“There are Muslims in each of our key source markets, but we have been portraying the destination through a specific lens. We need to look at packaging and marketing our assets in a different way,” explained Enver Duminy, chief executive officer of Cape Town Tourism (CTT). “We’ve always positioned ourselves as a European-focused destination, but 23 percent of the world’s population is Muslim. It’s a $200 billion outbound market.”
Cape Town, and South Africa, is certainly well placed to capitalize on the global Muslim travel market, which Halaal-travel consultancy CrescentRating expects to reach 230 million travelers by 2026.
Each year Singapore-based CrescentRating compiles the Global Muslim Travel Index ranking destinations on their accessibility for Muslim travelers.
Excluding the 57 states in the Organisation of Islamic Cooperation, in the 2019 Index South Africa ranked as the sixth best destination worldwide for Muslim travelers, ahead of Hong Kong, France, New Zealand, and Spain.
Just under a quarter of Cape Town’s population is Muslim, and the city has rich cultural and religious links to explore. Many South African Muslims are descended from Malay and Indonesian slaves, and it was Indonesian clerics that first brought Islam to the country in the late-1600s.
“The rise of Halaal travel agencies also facilitates the specific requirements Muslim travelers have, and this has made South Africa a strong [alternative] for anyone deciding where to travel next,” said Mousa Sow, general manager of tour operator Touramis.
“The needs of Muslim travelers are quite simple,” said Vawda. “A destination needs to be welcoming to Muslims, where they are able to practice their religion on holiday without hassle. And because they don’t partake in alcohol, food is a big draw card.”
The GMTI agrees, rating Halaal food as “the most important service that a Muslim traveler looks for when traveling,” with identifiable Halaal assurance essential.
On that score the restaurant industry in South Africa is well placed, with Halaal food certification from both the Muslim Judicial Council and the South African National Halaal Authority.
But certificates don’t necessarily lead to an exciting culinary experience.
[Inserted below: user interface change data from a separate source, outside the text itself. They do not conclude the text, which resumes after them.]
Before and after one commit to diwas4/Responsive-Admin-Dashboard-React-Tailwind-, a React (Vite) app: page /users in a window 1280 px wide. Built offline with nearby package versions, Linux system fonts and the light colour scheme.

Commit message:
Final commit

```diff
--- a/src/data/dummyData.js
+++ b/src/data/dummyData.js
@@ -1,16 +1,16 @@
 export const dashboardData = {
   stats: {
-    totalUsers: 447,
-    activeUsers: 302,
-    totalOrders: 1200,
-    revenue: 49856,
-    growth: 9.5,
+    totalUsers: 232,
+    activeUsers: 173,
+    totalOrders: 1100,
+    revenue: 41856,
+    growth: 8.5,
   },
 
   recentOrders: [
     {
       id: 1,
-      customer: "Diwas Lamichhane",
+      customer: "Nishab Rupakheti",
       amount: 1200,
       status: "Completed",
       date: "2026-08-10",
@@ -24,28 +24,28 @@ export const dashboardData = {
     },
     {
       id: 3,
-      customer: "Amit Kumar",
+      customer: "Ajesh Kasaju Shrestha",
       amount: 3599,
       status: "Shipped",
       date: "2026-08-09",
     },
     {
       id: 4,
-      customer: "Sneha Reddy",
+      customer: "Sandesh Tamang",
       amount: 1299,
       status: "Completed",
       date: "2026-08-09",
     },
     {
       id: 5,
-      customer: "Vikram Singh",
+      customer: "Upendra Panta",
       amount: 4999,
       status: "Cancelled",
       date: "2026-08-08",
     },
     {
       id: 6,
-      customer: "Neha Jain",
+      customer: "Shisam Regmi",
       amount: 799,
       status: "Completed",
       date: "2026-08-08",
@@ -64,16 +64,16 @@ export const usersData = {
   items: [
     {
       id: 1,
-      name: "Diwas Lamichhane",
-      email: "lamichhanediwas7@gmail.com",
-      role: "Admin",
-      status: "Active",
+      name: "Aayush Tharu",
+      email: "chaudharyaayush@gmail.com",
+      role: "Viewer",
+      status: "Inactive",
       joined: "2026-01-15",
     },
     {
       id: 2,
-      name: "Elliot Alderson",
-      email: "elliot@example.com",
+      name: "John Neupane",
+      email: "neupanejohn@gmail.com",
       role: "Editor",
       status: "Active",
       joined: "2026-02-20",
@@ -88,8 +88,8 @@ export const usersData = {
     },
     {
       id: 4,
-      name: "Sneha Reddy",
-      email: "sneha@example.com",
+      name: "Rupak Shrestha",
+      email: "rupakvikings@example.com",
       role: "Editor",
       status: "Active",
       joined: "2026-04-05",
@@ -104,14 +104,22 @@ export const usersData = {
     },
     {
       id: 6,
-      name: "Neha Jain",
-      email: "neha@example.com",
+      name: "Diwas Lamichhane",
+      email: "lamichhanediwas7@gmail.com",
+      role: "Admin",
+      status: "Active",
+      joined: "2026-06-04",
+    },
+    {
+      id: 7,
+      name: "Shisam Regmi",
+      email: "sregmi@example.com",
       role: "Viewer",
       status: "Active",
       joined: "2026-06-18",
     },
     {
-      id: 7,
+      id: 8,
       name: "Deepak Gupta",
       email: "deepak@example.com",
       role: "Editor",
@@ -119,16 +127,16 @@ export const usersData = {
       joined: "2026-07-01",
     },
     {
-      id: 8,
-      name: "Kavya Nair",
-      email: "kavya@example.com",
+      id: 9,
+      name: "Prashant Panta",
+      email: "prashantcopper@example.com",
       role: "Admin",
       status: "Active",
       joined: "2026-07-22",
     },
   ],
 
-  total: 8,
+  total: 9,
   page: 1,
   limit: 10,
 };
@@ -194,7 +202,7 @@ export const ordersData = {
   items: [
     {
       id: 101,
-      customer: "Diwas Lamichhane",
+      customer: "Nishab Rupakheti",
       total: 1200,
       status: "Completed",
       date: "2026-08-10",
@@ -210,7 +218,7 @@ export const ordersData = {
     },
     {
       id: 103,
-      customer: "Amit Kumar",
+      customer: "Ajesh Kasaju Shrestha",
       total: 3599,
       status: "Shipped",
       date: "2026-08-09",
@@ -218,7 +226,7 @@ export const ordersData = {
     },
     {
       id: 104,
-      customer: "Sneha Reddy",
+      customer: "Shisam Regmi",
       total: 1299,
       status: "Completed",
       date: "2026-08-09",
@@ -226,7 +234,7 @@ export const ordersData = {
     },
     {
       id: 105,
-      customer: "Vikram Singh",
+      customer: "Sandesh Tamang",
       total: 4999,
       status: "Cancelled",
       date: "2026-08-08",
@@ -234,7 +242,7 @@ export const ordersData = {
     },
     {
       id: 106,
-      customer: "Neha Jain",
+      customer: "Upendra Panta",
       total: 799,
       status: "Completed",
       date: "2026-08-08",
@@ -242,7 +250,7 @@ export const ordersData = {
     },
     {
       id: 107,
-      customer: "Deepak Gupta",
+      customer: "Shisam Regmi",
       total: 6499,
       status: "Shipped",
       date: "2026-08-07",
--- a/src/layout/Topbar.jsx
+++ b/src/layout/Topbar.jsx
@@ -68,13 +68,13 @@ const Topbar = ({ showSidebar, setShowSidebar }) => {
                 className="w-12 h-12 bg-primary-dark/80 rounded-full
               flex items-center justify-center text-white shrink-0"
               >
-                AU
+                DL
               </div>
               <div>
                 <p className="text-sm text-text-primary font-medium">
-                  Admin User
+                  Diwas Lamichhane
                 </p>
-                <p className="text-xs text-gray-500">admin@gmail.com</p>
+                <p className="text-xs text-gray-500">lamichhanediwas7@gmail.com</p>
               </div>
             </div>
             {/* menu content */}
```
To that end Cape Town Tourism recently partnered with CrescentRating in a Chef’s Exchange program, bringing Singaporean chefs to Cape Town to tutor local cooks in crafting high-quality Halaal cuisine.
The next challenge is convincing hoteliers to tweak their product to better cater for Muslim travelers.
“It’s as simple as offering a prayer mat behind the door, marking the direction of Mecca, or asking if alcohol can be removed from the room before check-in,” said Duminy. “It’s about incremental changes, and we understand that it will take some time. But the more we talk about it the more we demystify it, and the easier it becomes for people to see potential in this market.”
This article was first published by Skift on the 20th May 2019.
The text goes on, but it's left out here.